__Task instructions__. Start at the line in the entries below that contains "Before and after one commit to whofik/Portofolio, a", stop at the line that contains "Also changed, not", and output exactly the lines in that span, both ends included.
--- Data Enclosed Below ---
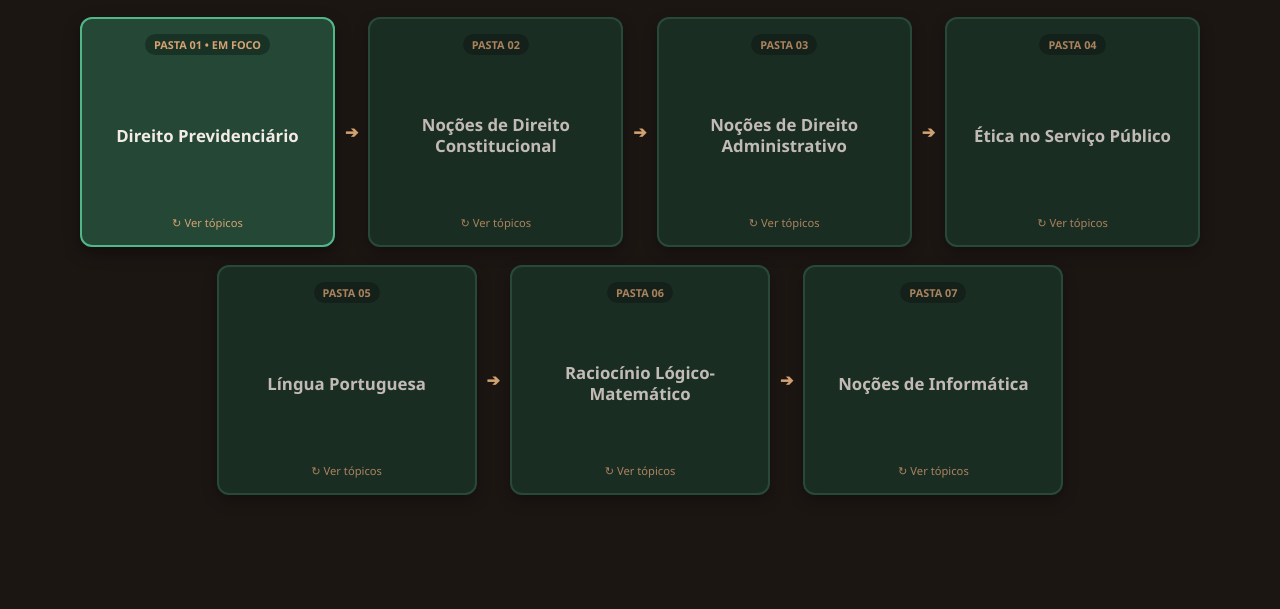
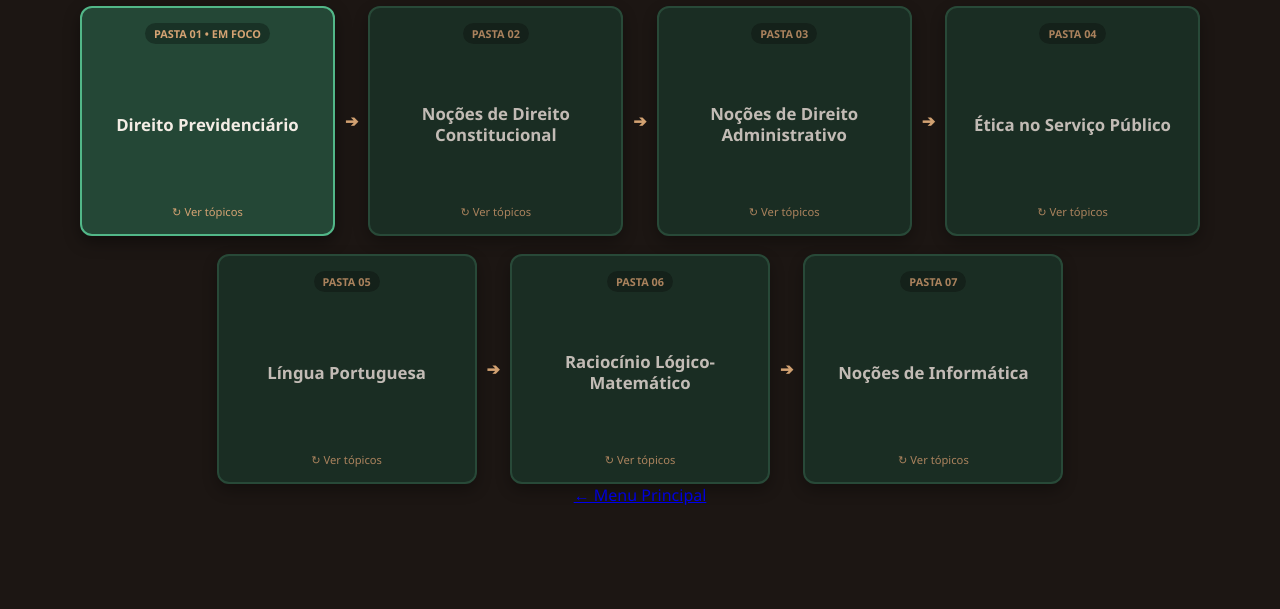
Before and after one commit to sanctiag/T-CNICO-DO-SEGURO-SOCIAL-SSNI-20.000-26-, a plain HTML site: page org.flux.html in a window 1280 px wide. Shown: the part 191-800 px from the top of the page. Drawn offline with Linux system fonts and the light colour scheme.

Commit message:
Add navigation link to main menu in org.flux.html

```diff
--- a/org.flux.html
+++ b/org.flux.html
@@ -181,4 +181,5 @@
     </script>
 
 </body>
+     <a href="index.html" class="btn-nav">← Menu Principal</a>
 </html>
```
--- End of Enclosed Data ---
--- Data Enclosed Below ---
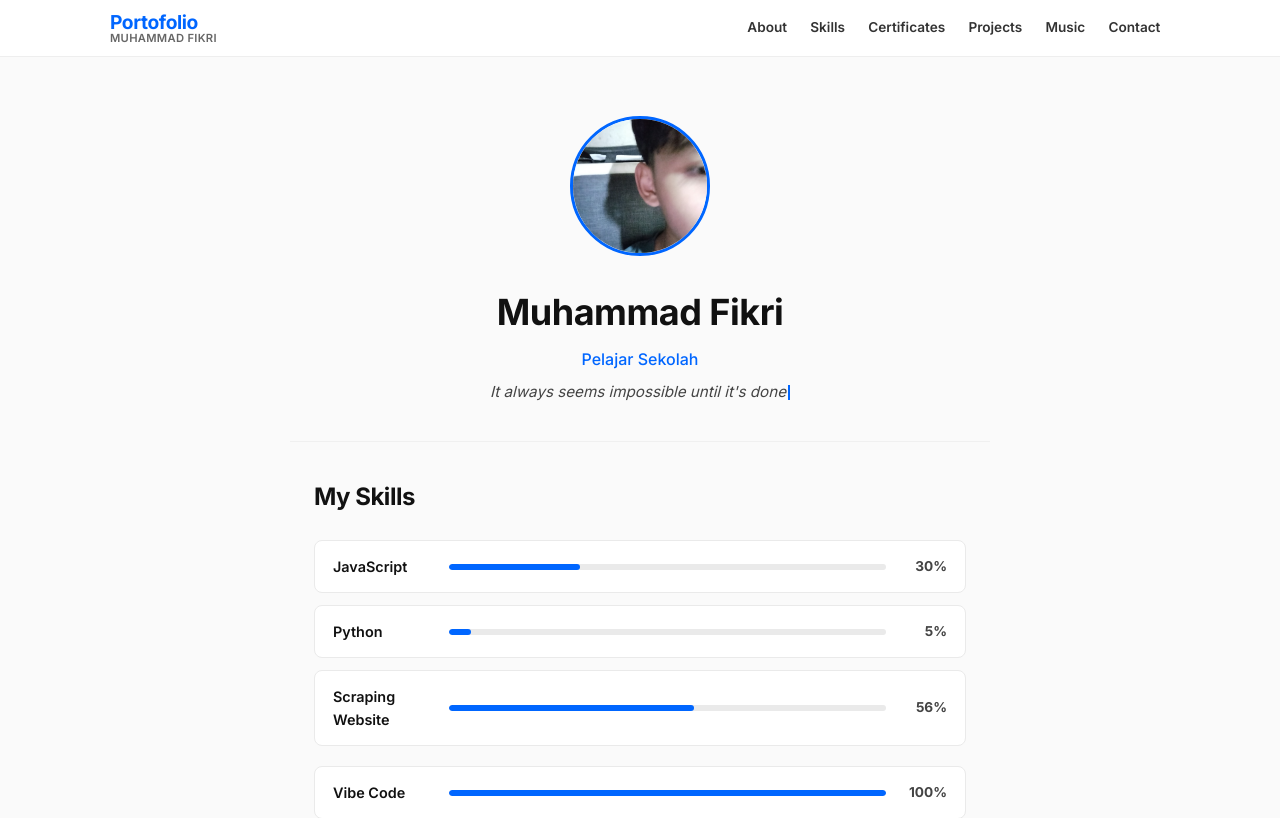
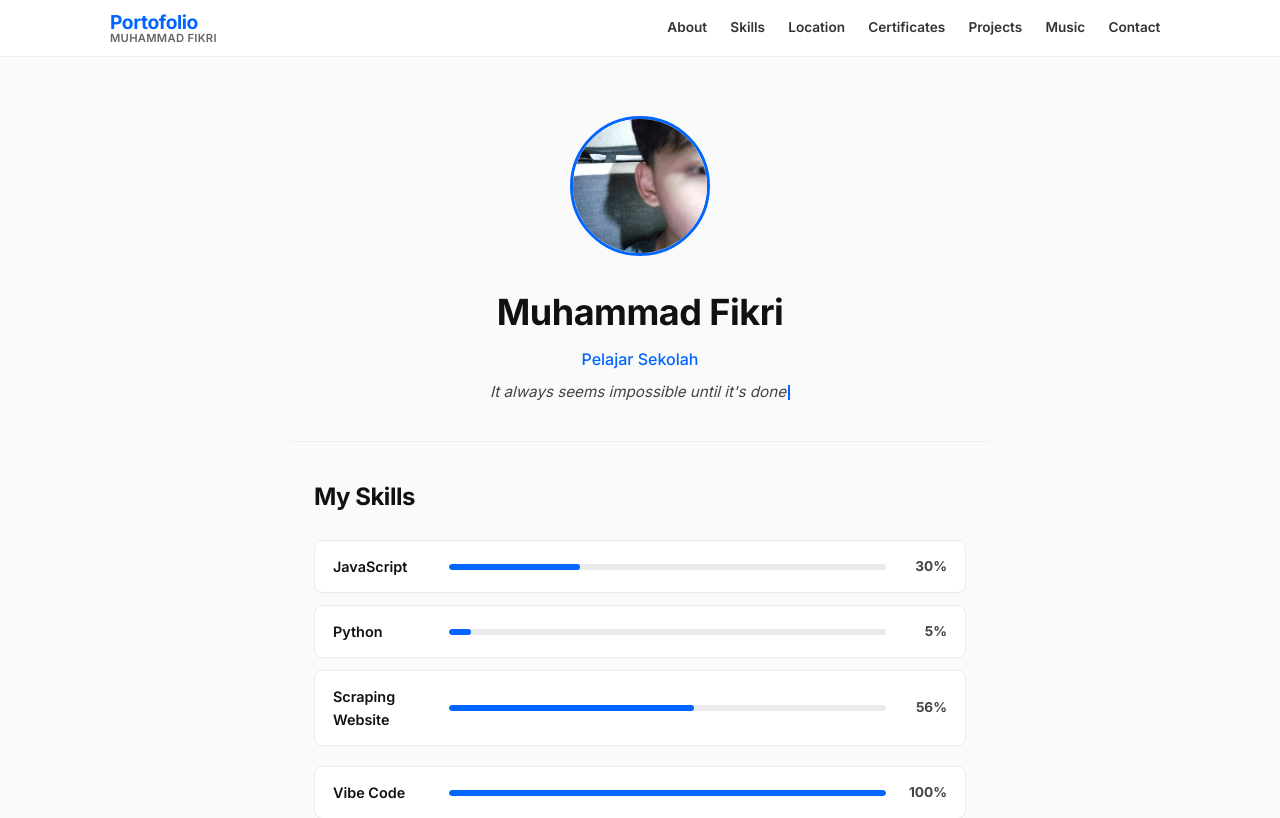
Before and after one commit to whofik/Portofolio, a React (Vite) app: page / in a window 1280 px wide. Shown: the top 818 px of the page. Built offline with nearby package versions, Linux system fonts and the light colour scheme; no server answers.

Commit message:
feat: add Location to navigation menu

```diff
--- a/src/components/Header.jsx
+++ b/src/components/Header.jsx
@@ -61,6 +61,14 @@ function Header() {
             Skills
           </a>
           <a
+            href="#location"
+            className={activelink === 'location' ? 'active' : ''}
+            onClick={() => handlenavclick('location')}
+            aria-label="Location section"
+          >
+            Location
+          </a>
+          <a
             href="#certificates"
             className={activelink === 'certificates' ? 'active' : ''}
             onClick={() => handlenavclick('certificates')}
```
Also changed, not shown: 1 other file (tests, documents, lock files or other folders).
--- End of Enclosed Data ---
__Task response__.
Before and after one commit to whofik/Portofolio, a React (Vite) app: page / in a window 1280 px wide. Shown: the top 818 px of the page. Built offline with nearby package versions, Linux system fonts and the light colour scheme; no server answers.

Commit message:
feat: add Location to navigation menu

```diff
--- a/src/components/Header.jsx
+++ b/src/components/Header.jsx
@@ -61,6 +61,14 @@ function Header() {
             Skills
           </a>
           <a
+            href="#location"
+            className={activelink === 'location' ? 'active' : ''}
+            onClick={() => handlenavclick('location')}
+            aria-label="Location section"
+          >
+            Location
+          </a>
+          <a
             href="#certificates"
             className={activelink === 'certificates' ? 'active' : ''}
             onClick={() => handlenavclick('certificates')}
```
Also changed, not shown: 1 other file (tests, documents, lock files or other folders).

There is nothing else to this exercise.